Under conditions of constantly growing volatility and ambiguity, competitive advantage goes to those companies who best deduce the forces acting on their indus-try, and who most capably adapt their businesses to profit from them.
But nobody can predict the future. A lot rests, therefore, on an executive manager's superior ability to judge the course and timing of new initiatives under uncertain conditions.
The Strategic Foresight program is a comprehensive introduction to the approaches and tools of industry foresight, and how these link to the management decision-making process to create strategic advantage.
This program illustrates with examples, activities and guest speakers, how to develop an integrated management foresight perspective to make better business decisions under conditions of external uncertainty, and turn this advantage into profitable real-world products and services.
Participants will emerge having applied the industry foresight toolkit to their own company and industry, giving them a real-world future-management agenda to take back into their organisation’s own planning process.
Read the related article from Aalto Leaders' Insight:
Case DHL: How their scenarios have stood up against a changing world?
Dr. Adam Gordon reminds us with example from DHL that scenarios are about current not future leadership actions.

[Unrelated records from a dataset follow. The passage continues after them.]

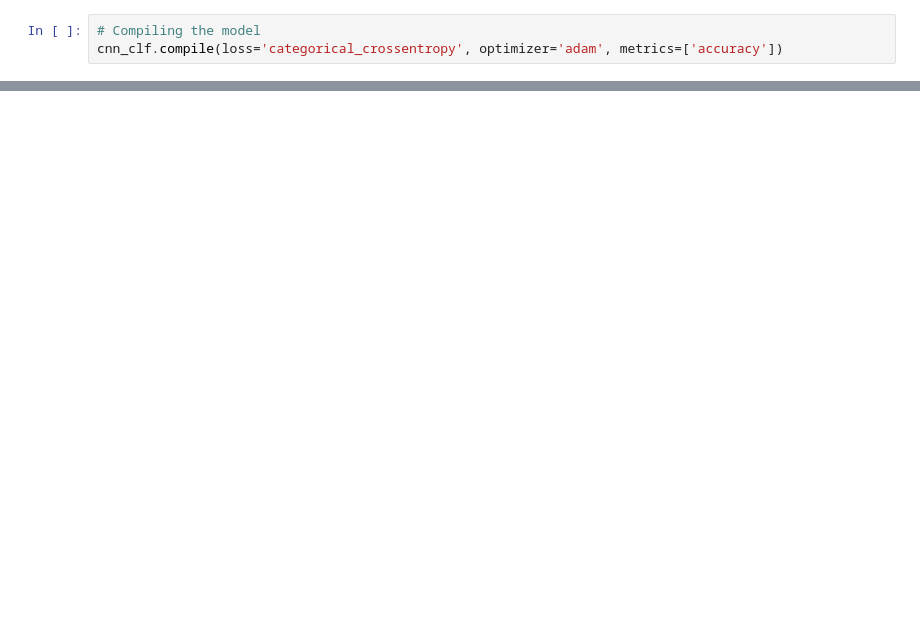
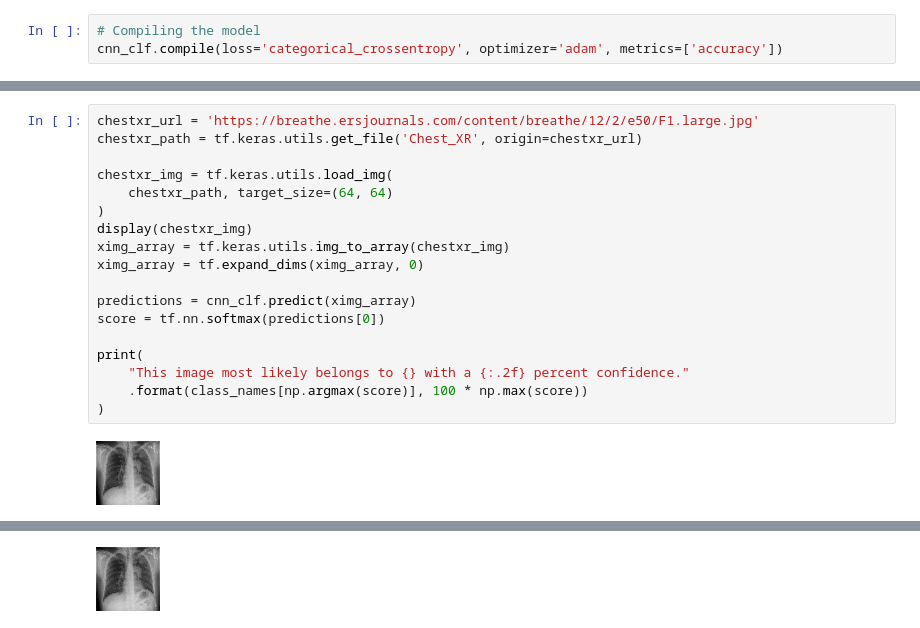
Before and after one commit to shaswata56/ML-Lab, a Jupyter notebook: Final/ML_Lab_Final_Assignment_2017831050.ipynb, the cells around one changed output, grey strips where cells are left out. Saved outputs shown, nothing was run; the diff lists cells and outputs as text; blank space fills up the shorter version.

```diff
--- a/Final/ML_Lab_Final_Assignment_2017831050.ipynb
+++ b/Final/ML_Lab_Final_Assignment_2017831050.ipynb
@@ -147,0 +201,20 @@ plt.show()
+# %%
+chestxr_url = 'https://breathe.ersjournals.com/content/breathe/12/2/e50/F1.large.jpg'
+chestxr_path = tf.keras.utils.get_file('Chest_XR', origin=chestxr_url)
+
+chestxr_img = tf.keras.utils.load_img(
+    chestxr_path, target_size=(64, 64)
+)
+display(chestxr_img)
+ximg_array = tf.keras.utils.img_to_array(chestxr_img)
+ximg_array = tf.expand_dims(ximg_array, 0)
+
+predictions = cnn_clf.predict(ximg_array)
+score = tf.nn.softmax(predictions[0])
+
+print(
+    "This image most likely belongs to {} with a {:.2f} percent confidence."
+    .format(class_names[np.argmax(score)], 100 * np.max(score))
+)
+# %% [output]
+[figure, added]
@@ -147,0 +223 @@ plt.show()
+[figure, added]
```
Also changed, not shown: parts of 11 cells of this notebook.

This approach serves managers better than predictive modeling. Read the blog »
Future planning? It’s better to be vaguely right than exactly wrong
Future is hard to predict. Dr. Adam Gordon writes that it is better to be vaguely right than exactly wrong. Read the blog »
Hans Rosling: How to make better management decisions than a chimpanzee
Dr. Adam Gordon writes what can business world learn from Hans Rosling's research. Preconceptions can cause a degraded view of the world, therefore are a source of risk or of lost opportunity. Read the blog »
What is strategic foresight and why it matters?
An entrepreneur and former business executive Panu Kause explains. Read the blog »
Is your organization prepared for the future?
When it comes to the future be humble but not subservient. What do these words mean? Elina Hiltunen explains. Read the blog »